If you want advice beyond what I can recommend in the space of this small blog post, I have a few books to recommend.  They are as much about creating a writing practice as finding inspiration, but they have helped me immensely over the last few years.

Both of Pressfield’s books are relatively quick reads, but they shine a good light on the practices of a “Professional” even when you don’t feel like one yet.  He also just released a another book, Nobody wants to read your Sh*t, which he released for free to start out, so you might still be able to grab a free copy.  I’ll be reading and reviewing that book, in a couple weeks.

  • On Writing – Stephen King

I’m not a fan of horror, but I’m smart enough to know that Mr. King has some amazing advice on writing.  I listened to the audiobook, which he reads, and it’s one I’ve gone back to time and time again.

  • Fantastic Mistakes – Neil Gaiman’s “Make Good Art” Speech

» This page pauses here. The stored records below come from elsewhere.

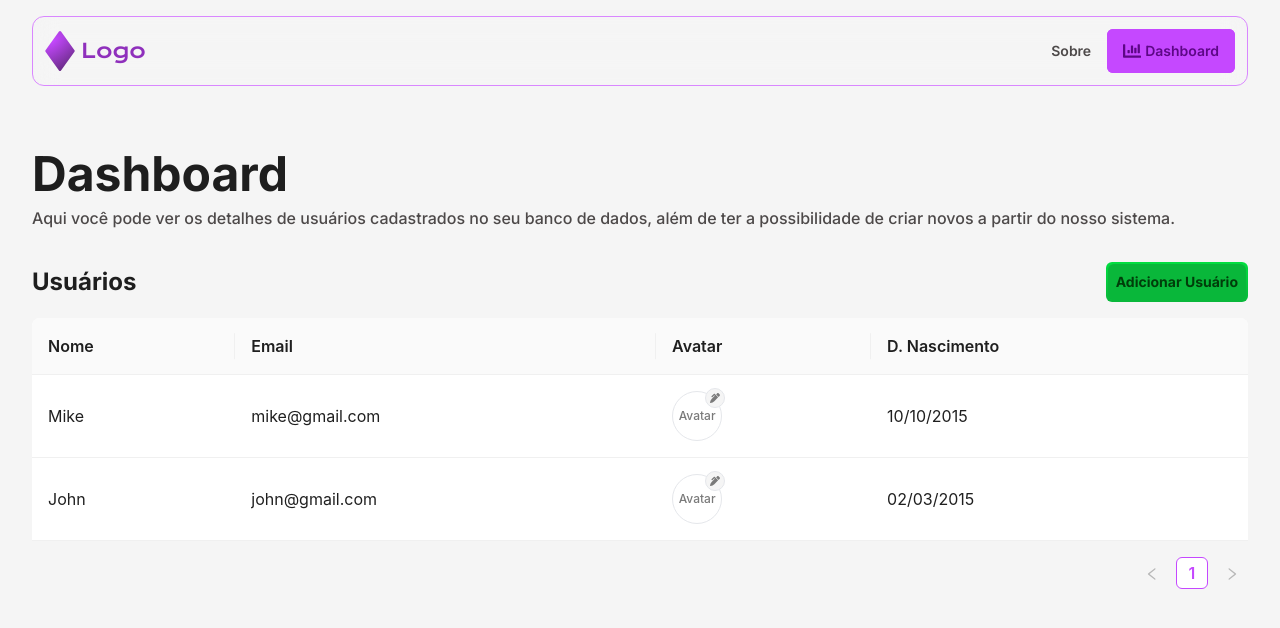
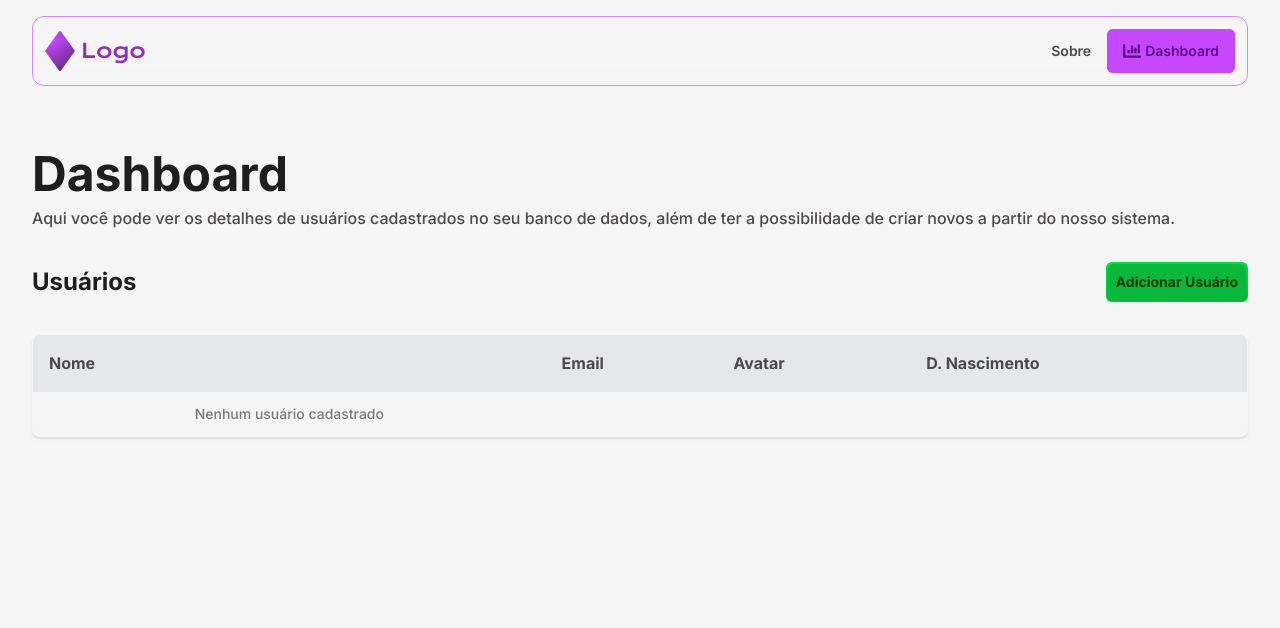
Before and after one commit to PietroRhyan/frontend-test, a Next.js app: page /dashboard in a window 1280 px wide. Shown: the top 628 px of the page. Built offline with nearby package versions, Linux system fonts and the light colour scheme.

Commit message:
refactor: change the AntD Table to self one

```diff
--- a/package.json
+++ b/package.json
@@ -12,6 +12,7 @@
     "@ant-design/cssinjs": "^1.18.1",
     "@pqina/pintura": "^8.69.3",
     "@pqina/react-pintura": "^9.0.2",
+    "@reduxjs/toolkit": "^2.0.1",
     "@rjsf/antd": "^5.15.0",
     "@rjsf/core": "^5.15.0",
     "@rjsf/utils": "^5.15.0",
@@ -22,7 +23,8 @@
     "react": "^18",
     "react-dom": "^18",
     "react-dropzone": "^14.2.3",
-    "react-icons": "^4.12.0"
+    "react-icons": "^4.12.0",
+    "react-redux": "^9.0.3"
   },
   "devDependencies": {
     "@rocketseat/eslint-config": "^2.1.0",
--- a/src/app/dashboard/page.tsx
+++ b/src/app/dashboard/page.tsx
@@ -4,74 +4,14 @@ import { AddUserButton } from '@/components/AddUserButton'
 import { UserForm } from '@/components/UserForm'
 
 import { useState } from 'react'
-
-import { Table } from 'antd'
-import type { ColumnType } from 'antd/es/table'
-import { UserAvatar } from '@/components/UserAvatar'
-import { UserFormAvatar } from '@/components/UserFormAvatar'
-
-type DataType = {
-  key: string
-  avatar: string
-  name: string
-  email: string
-  birth: string
-}
+import { UserTable } from '@/components/UserTable'
 
 export default function Dashboard() {
   const [openUserForm, setOpenUserForm] = useState(false)
-  const [openUserAvatarForm, setOpenUserAvatarForm] = useState(false)
 
   function handleOpenUserForm() {
     setOpenUserForm(!openUserForm)
   }
-
-  function handleOpenUserAvatarForm() {
-    setOpenUserAvatarForm(!openUserAvatarForm)
-  }
-
-  const columns: ColumnType<DataType>[] = [
-    {
-      title: 'Nome',
-      dataIndex: 'name',
-      key: 'name',
-    },
-    {
-      title: 'Email',
-      dataIndex: 'email',
-      key: 'email',
-    },
-    {
-      title: 'Avatar',
-      dataIndex: 'avatar',
-      key: 'avatar',
-      render: (imageUrl) => (
-        <UserAvatar handleOpenUserAvatarForm={handleOpenUserAvatarForm} />
-      ),
-    },
-    {
-      title: 'D. Nascimento',
-      dataIndex: 'birth',
-      key: 'birth',
-    },
-  ]
-
-  const dataSource: DataType[] = [
-    {
-      key: '1',
-      avatar: 'Avatar',
-      name: 'Mike',
-      email: 'mike@gmail.com',
-      birth: '10/10/2015',
-    },
-    {
-      key: '2',
-      avatar: 'Avatar',
-      name: 'John',
-      email: 'john@gmail.com',
-      birth: '02/03/2015',
-    },
-  ]
 
   return (
     <main>
@@ -91,10 +31,6 @@ export default function Dashboard() {
           <UserForm handleOpenUserForm={handleOpenUserForm} />
         ) : null}
 
-        {openUserAvatarForm ? (
-          <UserFormAvatar handleOpenUserAvatarForm={handleOpenUserAvatarForm} />
-        ) : null}
-
         <div className="space-y-4">
           <div className="flex items-center justify-between">
             <h3 className="text-2xl font-bold text-dark-text">Usuários</h3>
@@ -103,8 +39,9 @@ export default function Dashboard() {
               handleOpenUserForm={handleOpenUserForm}
             />
           </div>
-          <Table dataSource={dataSource} columns={columns} />
         </div>
+
+        <UserTable />
       </section>
     </main>
   )
--- a/src/app/providers.tsx
+++ b/src/app/providers.tsx
@@ -8,6 +8,7 @@ import AntdRegistry from '@/lib/AntdRegistry'
 import { ConfigProvider } from 'antd'
 import { StyleProvider } from '@ant-design/cssinjs'
 import theme from '@/styles/antdThemeConfig'
+import StoreProvider from './storeProvider'
 
 type ProviderProps = {
   children: ReactNode
@@ -15,6 +16,7 @@ type ProviderProps = {
 
 export default function Providers({ children }: ProviderProps) {
   return (
+    <StoreProvider>
       <AntdRegistry>
         <ConfigProvider theme={theme}>
           <StyleProvider>
@@ -22,5 +24,6 @@ export default function Providers({ children }: ProviderProps) {
           </StyleProvider>
         </ConfigProvider>
       </AntdRegistry>
+    </StoreProvider>
   )
 }
--- /dev/null
+++ b/src/app/storeProvider.tsx
@@ -0,0 +1,18 @@
+'use client'
+
+import { useRef } from 'react'
+import { Provider } from 'react-redux'
+import { makeStore, AppStore } from '../lib/store'
+
+export default function StoreProvider({
+  children,
+}: {
+  children: React.ReactNode
+}) {
+  const storeRef = useRef<AppStore>()
+  if (!storeRef.current) {
+    storeRef.current = makeStore()
+  }
+
+  return <Provider store={storeRef.current}>{children}</Provider>
+}
--- a/src/components/UserAvatar/index.tsx
+++ b/src/components/UserAvatar/index.tsx
@@ -3,11 +3,13 @@ import Image from 'next/image'
 import { FaPenAlt } from 'react-icons/fa'
 
 type UserAvatarProps = {
+  userKey?: string
   imageUrl?: string
   handleOpenUserAvatarForm: () => void
 }
 
 export function UserAvatar({
+  userKey,
   imageUrl,
   handleOpenUserAvatarForm,
 }: UserAvatarProps) {
--- a/src/components/UserForm/index.tsx
+++ b/src/components/UserForm/index.tsx
@@ -1,14 +1,32 @@
+'use client'
+
 import { Form } from '@rjsf/antd'
 import validator from '@rjsf/validator-ajv8'
 
 import { schema, uiSchema } from '@/lib/form-schema'
 import { FiX } from 'react-icons/fi'
 
+import { create } from '@/lib/features/user/userSlice'
+import { useAppDispatch, useAppSelector } from '@/lib/hooks'
+
 type UserFormProps = {
   handleOpenUserForm: () => void
 }
 
 export function UserForm({ handleOpenUserForm }: UserFormProps) {
+  const users = useAppSelector((state) => state.users.users)
+  const dispatch = useAppDispatch()
+
+  const emailExists = (email: string) => {
+    const userExists = users.filter((user) => user.email === email)
+
+    if (!userExists.length) {
+      return false
+    }
+
+    return true
+  }
+
   return (
     <>
       <div
@@ -28,7 +46,15 @@ export function UserForm({ handleOpenUserForm }: UserFormProps) {
           schema={schema}
           uiSchema={uiSchema}
           validator={validator}
-          onSubmit={({ formData }) => console.log(formData)}
+          onSubmit={({ formData }) => {
+            if (emailExists(formData.email)) {
+              window.alert('Email já cadastrado!')
+              return
+            }
+
+            dispatch(create(formData))
+            handleOpenUserForm()
+          }}
         />
       </div>
     </>
--- /dev/null
+++ b/src/components/UserTable/index.tsx
@@ -0,0 +1,63 @@
+'use client'
+
+import { useAppSelector } from '@/lib/hooks'
+import { UserAvatar } from '../UserAvatar'
+import { useState } from 'react'
+import { UserFormAvatar } from '../UserFormAvatar'
+
+export function UserTable() {
+  const [openUserAvatarForm, setOpenUserAvatarForm] = useState(false)
+
+  const users = useAppSelector((state) => state.users.users)
+
+  function handleOpenUserAvatarForm() {
+    setOpenUserAvatarForm(!openUserAvatarForm)
+  }
+
+  return (
+    <>
+      {openUserAvatarForm ? (
+        <UserFormAvatar handleOpenUserAvatarForm={handleOpenUserAvatarForm} />
+      ) : null}
+
+      <table className="mx-auto w-full overflow-hidden rounded-lg border shadow-thin">
+        <thead className="border bg-gray-200 text-left">
+          <tr>
+            <th className="p-4">Nome</th>
+            <th className="p-4">Email</th>
+            <th className="p-4">Avatar</th>
+            <th className="hidden p-4 md:block">D. Nascimento</th>
+          </tr>
+        </thead>
+        <tbody>
+          {users.length ? (
+            users.map((user) => (
+              <tr
+                key={user.key}
+                className="border transition-colors duration-100 hover:bg-gray-100"
+              >
+                <td className="px-4 py-3 text-sm md:text-base">{user.name}</td>
+                <td className="px-4 py-3 text-sm md:text-base">{user.email}</td>
+                <td className="px-4 py-3 text-sm md:text-base">
+                  <UserAvatar
+                    handleOpenUserAvatarForm={handleOpenUserAvatarForm}
+                    userKey={user.key}
+                  />
+                </td>
+                <td className="hidden items-center px-4 py-3 text-sm md:table-cell md:text-base">
+                  07/04/2002
+                </td>
+              </tr>
+            ))
+          ) : (
+            <tr>
+              <td className="px-4 py-3 text-center text-sm font-medium text-light-text">
+                Nenhum usuário cadastrado
+              </td>
+            </tr>
+          )}
+        </tbody>
+      </table>
+    </>
+  )
+}
--- /dev/null
+++ b/src/lib/features/user/userSlice.ts
@@ -0,0 +1,34 @@
+import { createSlice } from '@reduxjs/toolkit'
+import type { PayloadAction } from '@reduxjs/toolkit'
+
+type User = {
+  key?: string
+  avatar?: string
+  birth: string
+  name: string
+  email: string
+}
+
+type UserState = {
+  users: User[]
+}
+
+const userInitialState: UserState = {
+  users: [],
+}
+
+export const userSlice = createSlice({
+  name: 'users',
+  initialState: userInitialState,
+  reducers: {
+    create: (state, action: PayloadAction<User>) => {
+      const getUserAndSetKey = action.payload
+      getUserAndSetKey.key = action.payload.email
+
+      state.users.push(action.payload)
+    },
+  },
+})
+
+export const { create } = userSlice.actions
+export default userSlice.reducer
--- /dev/null
+++ b/src/lib/hooks.ts
@@ -0,0 +1,7 @@
+import { useDispatch, useSelector, useStore } from 'react-redux'
+import type { TypedUseSelectorHook } from 'react-redux'
+import type { RootState, AppDispatch, AppStore } from './store'
+
+export const useAppDispatch: () => AppDispatch = useDispatch
+export const useAppSelector: TypedUseSelectorHook<RootState> = useSelector
+export const useAppStore: () => AppStore = useStore
--- /dev/null
+++ b/src/lib/store.ts
@@ -0,0 +1,15 @@
+import { configureStore } from '@reduxjs/toolkit'
+
+import userReducer from './features/user/userSlice'
+
+export const makeStore = () => {
+  return configureStore({
+    reducer: {
+      users: userReducer,
+    },
+  })
+}
+
+export type AppStore = ReturnType<typeof makeStore>
+export type RootState = ReturnType<AppStore['getState']>
+export type AppDispatch = AppStore['dispatch']
```
Also changed, not shown: src/components/Dropzone/index.tsx (+76 -1 lines), 1 other file (tests, documents, lock files or other folders). Lines whose indentation alone changed are shown as unchanged.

I own the hardcover book, but you can also watch Gaiman give the speech here.  This is something that is great to read or listen to when you feel like you can’t do this.  His voice is kind and encouraging, which makes it seem almost like his advice is coming from a dear friend.

 

 

 

Capturing the Muse: Writing for the uninspired


When I first started writing, I thought I had to be “in the zone” for my work to be truly good.  The muse had to be talking to me and the words had to flow from my fingers like water in a stream in spring.  Now, don’t get me wrong, when things flow it feels amazing, but if you wait for the muse there is a good chance you could be waiting a while.  My perspective on this didn’t change on its own, but thankfully I found something that helped me realize why waiting for the muse was a bit futile.

I went to a writing workshop and the teacher recommended the book “The War of Art” by Robert Pressfield.  In his book, Pressfield talks about how the professional shows up for work and does their work.  Even though we as writers often think of ourselves as artists or creative minds, we still need to treat writing or creating like a job, if we expect to make money off it.  Don’t get me wrong, I know people who can’t wait to write, who spend their day fully inspired and mill out thousands upon thousands of words a day and make it look very easy.

I am not one of those people.  I have to fight to make myself sit down and do my work.  I have to fight my mind to stay away from all the distractions of the world.  But I’m good at getting organized and keeping to a schedule when I’m committed.

So now, every Monday I make a list of my goals for the week.  I also know what I need to get accomplished by Friday, and I know when I’m going to work.  I’m lucky enough to be able to commit myself full time to writing, but if you’re working another job while you try to build a writing career, it’s still important to set goals and set aside time to get your “work” done.  Even if it’s just a half hour a day, that half hour will get closer each week to where you want to be.

So don’t wait for the muse.  Get to that desk, kitchen table, notebook at the library, and do your writing.  If you do it regularly and show up, you’ll be surprised how often the muse decides to join you.  When you’re regular, she’s more likely to be as well.

And go back and read work you wrote when you weren’t necessarily “in the zone,”  there’s a good chance it’s just as good as when things are flowing.  The zone really is just perception.

So get out there, and keep writing.  Muse be damned.

photo credit: _______ ____ _ via photopin (license)